▸ **WHAT THE TASK ASKS**: Look through the data and write out every line with the word "system" in it.

--- PROVIDED INFORMATION Enclosed Below ---

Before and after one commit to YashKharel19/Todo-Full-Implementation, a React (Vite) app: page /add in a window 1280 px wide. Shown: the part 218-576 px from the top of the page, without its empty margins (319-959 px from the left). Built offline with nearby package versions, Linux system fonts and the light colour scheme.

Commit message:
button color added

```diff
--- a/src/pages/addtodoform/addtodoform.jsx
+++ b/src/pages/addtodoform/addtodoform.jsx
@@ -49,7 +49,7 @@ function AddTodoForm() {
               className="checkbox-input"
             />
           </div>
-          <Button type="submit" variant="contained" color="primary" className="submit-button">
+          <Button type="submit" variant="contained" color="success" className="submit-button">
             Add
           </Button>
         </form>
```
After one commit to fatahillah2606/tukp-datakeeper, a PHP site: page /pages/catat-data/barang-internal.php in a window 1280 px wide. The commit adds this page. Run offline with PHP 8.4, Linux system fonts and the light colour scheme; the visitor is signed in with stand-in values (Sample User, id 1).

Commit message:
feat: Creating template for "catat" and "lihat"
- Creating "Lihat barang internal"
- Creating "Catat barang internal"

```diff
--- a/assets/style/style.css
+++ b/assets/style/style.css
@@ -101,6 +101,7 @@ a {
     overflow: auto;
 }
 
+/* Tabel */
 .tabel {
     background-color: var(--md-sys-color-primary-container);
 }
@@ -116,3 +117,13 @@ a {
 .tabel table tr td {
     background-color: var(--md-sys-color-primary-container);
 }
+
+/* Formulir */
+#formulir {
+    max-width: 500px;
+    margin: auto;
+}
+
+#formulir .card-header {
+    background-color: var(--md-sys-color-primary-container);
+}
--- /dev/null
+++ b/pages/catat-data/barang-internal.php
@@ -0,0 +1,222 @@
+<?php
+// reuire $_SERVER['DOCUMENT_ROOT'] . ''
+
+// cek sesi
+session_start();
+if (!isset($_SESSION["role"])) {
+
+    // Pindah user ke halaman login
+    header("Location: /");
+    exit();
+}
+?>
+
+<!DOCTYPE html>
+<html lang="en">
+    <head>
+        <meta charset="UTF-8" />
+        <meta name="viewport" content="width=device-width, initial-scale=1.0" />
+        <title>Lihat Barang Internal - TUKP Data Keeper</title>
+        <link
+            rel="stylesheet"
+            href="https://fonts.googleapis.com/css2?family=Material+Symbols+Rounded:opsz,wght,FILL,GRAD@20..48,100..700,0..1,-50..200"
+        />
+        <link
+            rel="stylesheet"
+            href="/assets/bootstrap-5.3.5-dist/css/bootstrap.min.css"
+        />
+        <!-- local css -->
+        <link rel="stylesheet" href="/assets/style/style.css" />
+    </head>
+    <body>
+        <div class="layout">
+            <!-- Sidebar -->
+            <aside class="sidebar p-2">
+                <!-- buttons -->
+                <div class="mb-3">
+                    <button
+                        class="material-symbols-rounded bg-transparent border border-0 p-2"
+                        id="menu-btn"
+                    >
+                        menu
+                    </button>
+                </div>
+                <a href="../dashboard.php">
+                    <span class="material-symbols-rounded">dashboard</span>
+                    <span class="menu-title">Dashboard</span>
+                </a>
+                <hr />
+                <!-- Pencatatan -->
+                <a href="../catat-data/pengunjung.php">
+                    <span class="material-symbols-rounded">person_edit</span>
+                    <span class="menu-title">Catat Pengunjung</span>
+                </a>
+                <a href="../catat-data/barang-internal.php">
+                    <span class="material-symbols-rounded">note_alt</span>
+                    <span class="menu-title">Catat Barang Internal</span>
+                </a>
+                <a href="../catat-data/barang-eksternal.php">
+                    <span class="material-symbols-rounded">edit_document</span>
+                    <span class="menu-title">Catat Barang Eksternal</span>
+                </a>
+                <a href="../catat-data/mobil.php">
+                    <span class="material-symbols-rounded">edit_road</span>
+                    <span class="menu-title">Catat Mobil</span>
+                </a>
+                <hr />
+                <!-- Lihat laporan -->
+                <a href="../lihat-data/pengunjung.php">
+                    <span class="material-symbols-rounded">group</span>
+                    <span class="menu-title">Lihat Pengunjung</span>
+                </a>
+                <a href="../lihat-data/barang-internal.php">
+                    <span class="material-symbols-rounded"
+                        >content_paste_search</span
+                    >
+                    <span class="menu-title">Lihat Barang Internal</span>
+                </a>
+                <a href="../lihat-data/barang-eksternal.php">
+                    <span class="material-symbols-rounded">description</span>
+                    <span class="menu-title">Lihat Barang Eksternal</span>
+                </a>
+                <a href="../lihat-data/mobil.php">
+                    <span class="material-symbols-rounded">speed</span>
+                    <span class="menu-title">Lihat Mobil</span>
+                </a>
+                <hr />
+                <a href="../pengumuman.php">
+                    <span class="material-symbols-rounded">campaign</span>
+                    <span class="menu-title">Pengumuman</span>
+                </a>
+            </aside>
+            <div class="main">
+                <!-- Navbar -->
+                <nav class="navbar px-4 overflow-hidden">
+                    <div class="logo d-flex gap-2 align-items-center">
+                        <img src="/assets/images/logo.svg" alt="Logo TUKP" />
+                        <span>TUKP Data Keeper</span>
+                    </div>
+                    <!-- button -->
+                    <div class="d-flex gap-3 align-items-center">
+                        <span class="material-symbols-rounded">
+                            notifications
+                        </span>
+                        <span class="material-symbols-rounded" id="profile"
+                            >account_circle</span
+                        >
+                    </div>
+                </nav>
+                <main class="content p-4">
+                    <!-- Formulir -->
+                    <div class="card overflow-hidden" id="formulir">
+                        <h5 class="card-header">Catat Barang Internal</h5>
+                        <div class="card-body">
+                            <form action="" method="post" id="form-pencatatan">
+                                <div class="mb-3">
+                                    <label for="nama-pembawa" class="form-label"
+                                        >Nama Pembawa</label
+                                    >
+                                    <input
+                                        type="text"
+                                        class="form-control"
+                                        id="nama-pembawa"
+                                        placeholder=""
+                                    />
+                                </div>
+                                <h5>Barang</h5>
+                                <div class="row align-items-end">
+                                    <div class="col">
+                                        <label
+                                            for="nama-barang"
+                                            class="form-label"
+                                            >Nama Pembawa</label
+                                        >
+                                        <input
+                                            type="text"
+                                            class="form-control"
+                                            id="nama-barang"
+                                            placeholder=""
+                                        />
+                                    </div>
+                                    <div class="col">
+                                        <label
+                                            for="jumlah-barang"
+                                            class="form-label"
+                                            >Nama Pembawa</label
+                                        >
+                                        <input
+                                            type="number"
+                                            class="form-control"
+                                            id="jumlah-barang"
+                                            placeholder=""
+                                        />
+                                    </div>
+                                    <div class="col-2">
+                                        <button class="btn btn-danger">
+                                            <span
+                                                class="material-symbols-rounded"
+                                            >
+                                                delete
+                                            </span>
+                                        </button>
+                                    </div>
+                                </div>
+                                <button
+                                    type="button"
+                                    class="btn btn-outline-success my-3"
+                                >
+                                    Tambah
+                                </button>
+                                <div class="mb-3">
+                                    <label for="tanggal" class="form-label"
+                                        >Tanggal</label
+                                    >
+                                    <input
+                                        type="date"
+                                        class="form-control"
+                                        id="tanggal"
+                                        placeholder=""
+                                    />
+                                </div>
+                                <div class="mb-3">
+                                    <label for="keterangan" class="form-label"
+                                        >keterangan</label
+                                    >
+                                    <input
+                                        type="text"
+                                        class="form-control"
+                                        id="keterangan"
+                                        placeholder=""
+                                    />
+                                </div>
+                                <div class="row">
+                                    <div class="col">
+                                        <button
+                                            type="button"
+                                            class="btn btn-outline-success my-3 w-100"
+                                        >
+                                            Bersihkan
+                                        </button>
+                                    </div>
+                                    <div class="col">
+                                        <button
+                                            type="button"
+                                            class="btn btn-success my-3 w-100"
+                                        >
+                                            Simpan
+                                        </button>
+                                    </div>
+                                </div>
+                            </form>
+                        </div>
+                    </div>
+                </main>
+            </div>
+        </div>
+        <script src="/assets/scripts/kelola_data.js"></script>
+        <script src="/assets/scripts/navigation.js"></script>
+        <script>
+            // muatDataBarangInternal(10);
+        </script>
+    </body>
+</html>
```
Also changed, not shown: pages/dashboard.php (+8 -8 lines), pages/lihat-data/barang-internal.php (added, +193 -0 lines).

--- End of Enclosed PROVIDED INFORMATION ---

▸ **EXERCISE ANSWER**:
Before and after one commit to YashKharel19/Todo-Full-Implementation, a React (Vite) app: page /add in a window 1280 px wide. Shown: the part 218-576 px from the top of the page, without its empty margins (319-959 px from the left). Built offline with nearby package versions, Linux system fonts and the light colour scheme.
After one commit to fatahillah2606/tukp-datakeeper, a PHP site: page /pages/catat-data/barang-internal.php in a window 1280 px wide. The commit adds this page. Run offline with PHP 8.4, Linux system fonts and the light colour scheme; the visitor is signed in with stand-in values (Sample User, id 1).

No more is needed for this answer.